I like to enter my work in exhibitions sponsored by organizations that I belong to and public galleries. There is often a nominal fee for a limited number of entries into these juried shows. I asked myself if these would be considered ‘vanity galleries.
Payment of a fee per se does not define a Vanity Gallery. Many juried exhibitions by reputable art societies and art competitions also charge fees. All such exhibitions and competitions cost money to run and the organisers need to recover their costs somehow or other. The fees may be high if an organisation is long established with a good reputation (think Summer Exhibition of the Royal Academy of Arts). However that does not make it a vanity exercise.
Another instance when a ‘pay to show’ opportunity arises and that Katherine does not class as ‘vanity gallery’ is:
Commercial Galleries have business models which are based on selling art. However galleries who make their space work hard may have a sideline which involves letting space to artists – whatever is left over after commitments relating to their main business. It’s a typical arrangement for galleries which regularly hold major exhibitions for prestigious art societies – but have space/time left in the calendar which can be sold. Their fee is typically a rental for the space and they take no commission if you handle your own sales or a moderate commission if they handle sales for you.
Katherine sums it up by saying:
How you market your exhibition is up to you. However there is scope for business models to change given the popularity of the art fair model for selling art with art collectors.
In the LinkedIn Art Business Group one participant suggested that ‘vanity galleries show amateurish work and a hodge podge of styles without any particular theme (especially if it’s a group show). They are basically just trying to cover their own rent. The ones in New York are avoided by artists and buyers alike.’
Another participant speaks in support of Artist Co-operatives by saying
‘In my own experience, I have built up a wonderful group of people who collect my work after years at this gallery. That is why I stay. In a small city where there aren’t many exhibit opportunities and only one or two true galleries, co-ops can be a great option. I would not know any of the artist friends I have made … if it were not for working with them over the years at the co-op … However also beware that a gallery which starts off as an artists’ co-operative can degenerate into a vanity gallery if too few artists put in the effort required to run a gallery.’
In regards to vanity galleries, another artist feel strongly that:
The financial risk vs. reward makes it a poor business decision for an artist. Frankly their influence in the community negatively impacts the perceived value of fine art in that community. They price like a hobby artist (which many are), driving prices down. Area artists do much better selling everywhere else – anywhere else. I believe that it does a lot to discourage some local artists and those with confidence and skill to market elsewhere.
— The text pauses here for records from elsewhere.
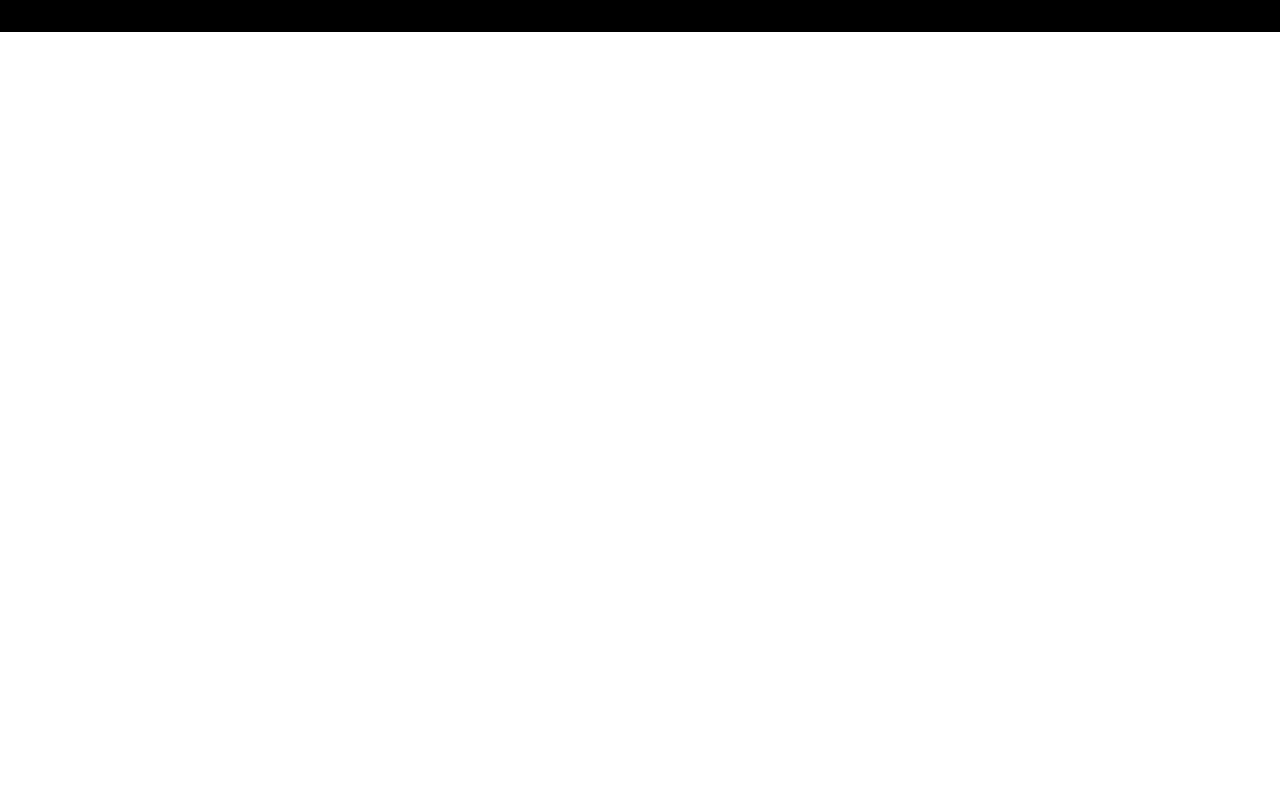
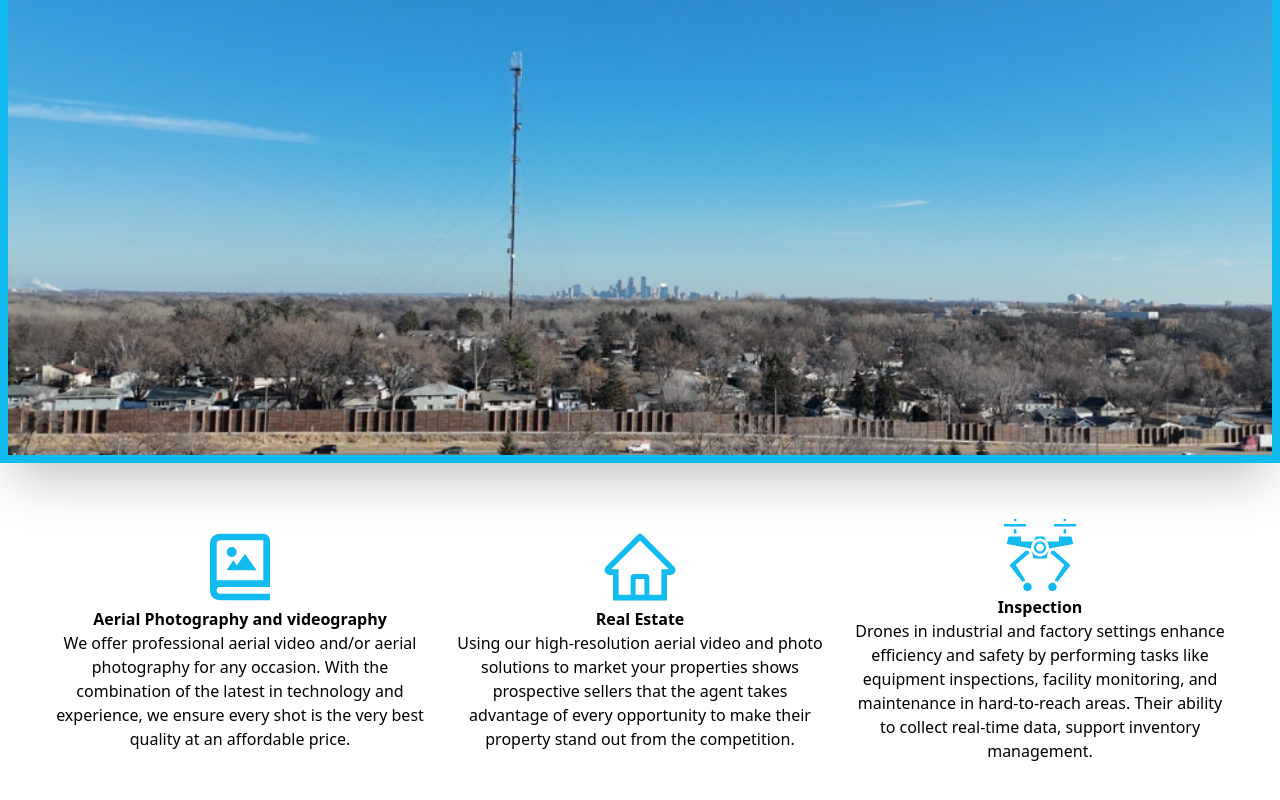
Before and after one commit to wagnergabe/ZephyrVisions, a React (Vite) app: page / in a window 1280 px wide. Shown: the part 256-1056 px from the top of the page. Before the commit the page ends 800 px from the top, so only its background shows below. Built offline with nearby package versions, Linux system fonts and the light colour scheme.

Commit message:
main section

```diff
--- a/src/App.jsx
+++ b/src/App.jsx
@@ -1,11 +1,13 @@
 import { BrowserRouter, Routes, Route, Link } from 'react-router-dom'
 import Nav from './components/Nav';
+import Main from './screens/Main';
 
 
 function App() {
   return (
-<div className="p-10 bg-black h-full w-full xl:p-24">
+<div className="h-full w-full border-blue-500">
   <Nav/>
+  <Main />
 </div>
   );
 }
--- a/src/components/Nav.jsx
+++ b/src/components/Nav.jsx
@@ -5,11 +5,11 @@ import {useState} from 'react';
 const ROUTES = ["Home", "About", "Services", "Contact"];
 
 function Nav() {
-const [mobileMenu, setMobileMenu] = useState(false)
+const [mobileMenu, setMobileMenu] = useState(true)
     return (
-        <nav className="flex flex-wrap justify-between items-center">
+        <nav className="flex flex-wrap justify-between items-center bg-black p-3 border-[#11BBEF]">
             <a href="#">
-           <img className="w-383 h-24" src={logo} />
+           <img className="w-38 h-24" src={logo} />
            </a>
 
            <button className=" p-2 text-white bg-[#11BBEF] hover:bg-black focus:ring-2 focus:ring-gray-200 rounded-lg lg:hidden" onClick={() => {setMobileMenu(!mobileMenu)}}>
--- /dev/null
+++ b/src/screens/Main.jsx
@@ -0,0 +1,31 @@
+import { GiDeliveryDrone } from "react-icons/gi";
+import { FcInspection } from "react-icons/fc";
+import { AiOutlineHome } from "react-icons/ai";
+import { BiPhotoAlbum } from "react-icons/bi";
+import hero from '../assets/hero.png';
+
+const Main = () => {
+    return (
+        <main class="flex flex-col items-center w-screen h-full justify-center">
+            <img class="border-8 border-[#11BBEF] w-full shadow-2xl" src={hero} />
+            <section>
+            <ul class="flex flex-col lg:flex-row justify-between m-10 items-center">
+                    <li class="flex flex-col justify-center items-center mx-3 my-3 flex-1"><BiPhotoAlbum size={80} color="#11BBEF"/>
+                        <h3 class="font-bold">Aerial Photography and videography</h3>
+                            <p class="text-center">We offer professional aerial video and/or aerial photography for any occasion. With the combination of the latest in technology and experience, we ensure every shot is the very best quality at an affordable price.</p>
+                    </li>
+                    <li class="flex flex-col justify-center items-center mx-3 my-3 flex-1"><AiOutlineHome size={80} color="#11BBEF" />
+                    <h3 class="font-bold">Real Estate</h3>
+                            <p class="text-center">Using our high-resolution aerial video and photo solutions to market your properties shows prospective sellers that the agent takes advantage of every opportunity to make their property stand out from the competition.</p>
+                    </li>
+                    <li class="flex flex-col justify-center items-center mx-3 my-3 flex-1"><GiDeliveryDrone size={80} color="#11BBEF" />
+                    <h3 class="font-bold">Inspection</h3>
+                            <p class="text-center">Drones in industrial and factory settings enhance efficiency and safety by performing tasks like equipment inspections, facility monitoring, and maintenance in hard-to-reach areas. Their ability to collect real-time data, support inventory management.</p>
+                    </li>
+                </ul>
+            </section>
+        </main>
+    )
+}
+
+export default Main;
```
Also changed, not shown: src/assets/hero.png (added).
What do you think?
24 May 2013
I’ve just found a great article that I want to share. Check out the post Vanity Galleries: Pay to Play at Your Own Risk by Renee Phillips over at Manhattan Arts International. It’s the bests commentary I’ve found on the subject.